To find someone who has the ability to think in multiple disciplines, you should ideally look for someone who has worked in at least two industries in their career prior to becoming a consultant. It’s okay if they worked for 30 years in one and 3 years in another. It just needs to be some significant experience in something besides what would be described as their primary career. Someone who can be effective in two very different industries is likely someone who has the ability to wrap their mind around something completely different than what they are used to seeing.
3.) Ability To Understand Your Business (aka The Ability To Listen).
Many consultants (especially business consultants) tend to run in and begin making recommendations before truly understanding what the problem is. As a commercial banker, I was once asked by a client what I was trying to sell him. I responded that I didn’t know if I was trying sell him anything, because I didn’t yet understand his business. I pointed out to the client that until I understood his business, I really couldn’t say if I had anything that he needed. And so, I proceed to do the most important thing that a consultant can do, which is to listen. A good consultant will be able to listen to you as you describe your business and what you are trying to do, and they will be able to ask intelligent questions in response to what you say. Every business is a different animal, and every business has different needs at specific points in time. A consultant who comes walking into your first meeting with a folder full of recommendations based on what he/she thinks you need isn’t somebody who you want to hire. They haven’t bothered to listen to you, which means that they can’t possibly understand your business.

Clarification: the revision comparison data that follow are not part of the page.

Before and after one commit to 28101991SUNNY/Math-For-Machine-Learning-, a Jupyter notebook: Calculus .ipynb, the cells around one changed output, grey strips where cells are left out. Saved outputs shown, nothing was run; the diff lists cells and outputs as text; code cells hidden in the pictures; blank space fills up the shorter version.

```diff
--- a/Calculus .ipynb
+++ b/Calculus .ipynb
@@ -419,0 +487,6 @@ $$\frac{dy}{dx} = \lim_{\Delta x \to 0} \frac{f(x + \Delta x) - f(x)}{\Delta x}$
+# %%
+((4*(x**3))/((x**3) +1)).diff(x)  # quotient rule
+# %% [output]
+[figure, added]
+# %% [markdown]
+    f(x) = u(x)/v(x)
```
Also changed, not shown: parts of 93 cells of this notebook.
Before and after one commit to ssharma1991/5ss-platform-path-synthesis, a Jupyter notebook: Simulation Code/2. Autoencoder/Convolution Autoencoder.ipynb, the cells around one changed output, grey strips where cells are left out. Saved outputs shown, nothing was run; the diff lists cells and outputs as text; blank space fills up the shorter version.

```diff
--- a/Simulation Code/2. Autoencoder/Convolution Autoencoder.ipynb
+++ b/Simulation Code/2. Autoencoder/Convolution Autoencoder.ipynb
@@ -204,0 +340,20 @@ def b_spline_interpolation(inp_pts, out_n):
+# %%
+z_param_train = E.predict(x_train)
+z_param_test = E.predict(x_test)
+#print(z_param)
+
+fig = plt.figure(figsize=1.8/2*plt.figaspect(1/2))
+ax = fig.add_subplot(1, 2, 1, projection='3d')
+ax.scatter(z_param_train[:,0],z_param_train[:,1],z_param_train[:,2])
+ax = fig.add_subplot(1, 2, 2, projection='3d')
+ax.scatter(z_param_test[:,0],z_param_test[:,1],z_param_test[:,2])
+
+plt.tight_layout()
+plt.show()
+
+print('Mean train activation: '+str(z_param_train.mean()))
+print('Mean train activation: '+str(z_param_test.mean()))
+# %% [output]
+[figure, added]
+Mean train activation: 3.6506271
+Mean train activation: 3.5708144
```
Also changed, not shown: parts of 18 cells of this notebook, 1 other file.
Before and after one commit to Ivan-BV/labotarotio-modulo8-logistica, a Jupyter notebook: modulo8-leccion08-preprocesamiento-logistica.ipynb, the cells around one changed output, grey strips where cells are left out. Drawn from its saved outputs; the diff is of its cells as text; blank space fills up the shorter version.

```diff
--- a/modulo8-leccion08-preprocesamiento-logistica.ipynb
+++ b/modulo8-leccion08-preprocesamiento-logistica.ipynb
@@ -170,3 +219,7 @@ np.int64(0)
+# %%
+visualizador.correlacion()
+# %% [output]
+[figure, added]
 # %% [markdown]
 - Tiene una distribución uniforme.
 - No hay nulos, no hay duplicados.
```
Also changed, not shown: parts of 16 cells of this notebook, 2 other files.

4.) Someone Who Is Comfortable Not Knowing (But Knows Where To Find Out).
When a consultant is hired, there is a natural expectation that they will know everything. After all, why would you hire a consultant who doesn’t know something? This expectation will sometimes lead them to pretend to know something that they really don’t. If they continue to fake it, their recommendations can come out sub-optimal for whatever it is that you are trying to do. A consultant who is willing to admit when interviewed that they don’t know something is one that you should look closer at, because this is someone who is likely to be honest with you. If the interviewee indicates that they know someone else with more experience in whatever the question is, you may have found your lead consultant. As important as knowing what you don’t know is knowing where to find the answer. Of course, if you are looking for a highly specialized individual in something, then perhaps the fellow who doesn’t know the answer isn’t who you are looking for. But for projects that are broader in scope, someone who knows that they don’t know it all is a positive, rather than negative characteristic.
Overall, there are multiple factors specific to what you are trying to do when looking for a consultant, and no article could possibly capture all of them. However, a true business consultant is likely going to need a broad range of knowledge and experience, relative to say a consultant that you are hiring to set up a computer system. Looking for someone with a diverse range of experiences and the confidence to not know it all are important factors when evaluating a prospective consultant.